As most of you know, Hurricane Harvey produced its most significant rains only a little over a week ago. The statistics are 100,000 homes flooded with some 500,000 vehicles totaled. 15 trillion gallons of water fell on the region from landfall till it moved off east. The storm may have left, but the watersheds to the west are still holding incredible amounts of water and are still releasing into the bayous. Continuous flooding along Buffalo Bayou The graphic below from the San Jacinto River Authority (SJRA) shows the Lake Houston watershed peak flow totals from my area. These numbers are unprecedented and represents a 1000 year flood (0.1% chance of happening). Kingwood and Humble both received in the neighborhood of 30"-40" of rain. The devastation is unreal.

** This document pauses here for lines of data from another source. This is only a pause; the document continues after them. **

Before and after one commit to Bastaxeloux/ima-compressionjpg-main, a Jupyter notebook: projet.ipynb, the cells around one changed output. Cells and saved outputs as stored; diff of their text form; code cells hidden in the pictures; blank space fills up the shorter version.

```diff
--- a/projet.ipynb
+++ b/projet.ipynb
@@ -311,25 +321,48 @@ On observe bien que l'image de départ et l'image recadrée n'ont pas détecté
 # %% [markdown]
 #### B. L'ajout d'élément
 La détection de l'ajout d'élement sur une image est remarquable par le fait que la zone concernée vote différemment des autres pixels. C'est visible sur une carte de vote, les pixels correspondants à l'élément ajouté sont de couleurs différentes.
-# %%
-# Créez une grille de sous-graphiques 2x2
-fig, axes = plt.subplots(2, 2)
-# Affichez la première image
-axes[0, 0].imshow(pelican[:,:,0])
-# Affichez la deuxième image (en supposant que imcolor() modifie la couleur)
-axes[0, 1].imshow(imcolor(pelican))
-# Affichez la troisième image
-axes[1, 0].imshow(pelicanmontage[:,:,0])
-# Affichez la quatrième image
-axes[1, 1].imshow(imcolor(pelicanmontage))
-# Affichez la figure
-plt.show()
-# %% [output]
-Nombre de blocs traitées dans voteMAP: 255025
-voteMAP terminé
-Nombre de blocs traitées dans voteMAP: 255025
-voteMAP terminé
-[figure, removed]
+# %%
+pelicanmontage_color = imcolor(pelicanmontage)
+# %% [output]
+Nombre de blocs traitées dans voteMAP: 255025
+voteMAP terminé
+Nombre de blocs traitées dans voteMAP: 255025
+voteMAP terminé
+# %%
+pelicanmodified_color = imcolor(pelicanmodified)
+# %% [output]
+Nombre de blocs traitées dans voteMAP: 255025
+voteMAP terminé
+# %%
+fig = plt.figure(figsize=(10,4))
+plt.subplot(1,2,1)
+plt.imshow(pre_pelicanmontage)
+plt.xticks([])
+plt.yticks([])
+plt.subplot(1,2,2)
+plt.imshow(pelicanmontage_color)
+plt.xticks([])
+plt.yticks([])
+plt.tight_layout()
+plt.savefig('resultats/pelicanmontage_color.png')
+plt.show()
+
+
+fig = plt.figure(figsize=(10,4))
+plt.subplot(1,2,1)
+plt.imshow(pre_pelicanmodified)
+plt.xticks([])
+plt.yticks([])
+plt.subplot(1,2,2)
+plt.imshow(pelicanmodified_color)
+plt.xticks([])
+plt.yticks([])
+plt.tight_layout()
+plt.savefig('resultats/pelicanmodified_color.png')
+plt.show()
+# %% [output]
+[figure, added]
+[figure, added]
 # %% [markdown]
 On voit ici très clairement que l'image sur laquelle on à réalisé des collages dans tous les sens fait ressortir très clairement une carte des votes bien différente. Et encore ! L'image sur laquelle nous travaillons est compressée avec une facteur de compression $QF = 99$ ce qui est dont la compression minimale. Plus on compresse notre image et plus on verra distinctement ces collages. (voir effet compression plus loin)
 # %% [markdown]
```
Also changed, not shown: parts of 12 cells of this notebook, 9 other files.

What you see in these images below are what remains of the Union Pacific Railroad bridge over the San Jacinto river in Humble, TX that is about 2 miles from my house. At peak flow during the storm, this river was carrying 130,000 cfs (cubic feet per second) of water through its channel. It crested at 69' (feet) in height. Least to say that this bridge and the surrounding banks did very well to handle the water with only this level of damage. Highway 69/59 which runs parallel to this bridge had feet of water on top of the roadway.
Tuesday, a Union Pacific SD70ACe passed my house on its way to fill up ballast cars for replacement roadbed. Thursday, a massive crane was assembling a portable work barge to float equipment out toward the missing bridge pieces. Most debris has been cleared from around the bridge pylons and repairs look to be happening very soon.
This was a tremendous storm and so many people were displaced and lost so many things. My family was fortunate to make it out relatively unscathed. We have donated our time and money to helping our friends clean up and rebuild. Were not just Americans or Texans or even a certain political party. We are human and when the cards are down, we help each other.
(looking north from the southern bank)
(long lens shot of the washed out portion)
(looking north along the line)
(looking south along the line, majorly washed out sections)
(washed out section of roadway, southern bank)
(long lens shot of initial repair work)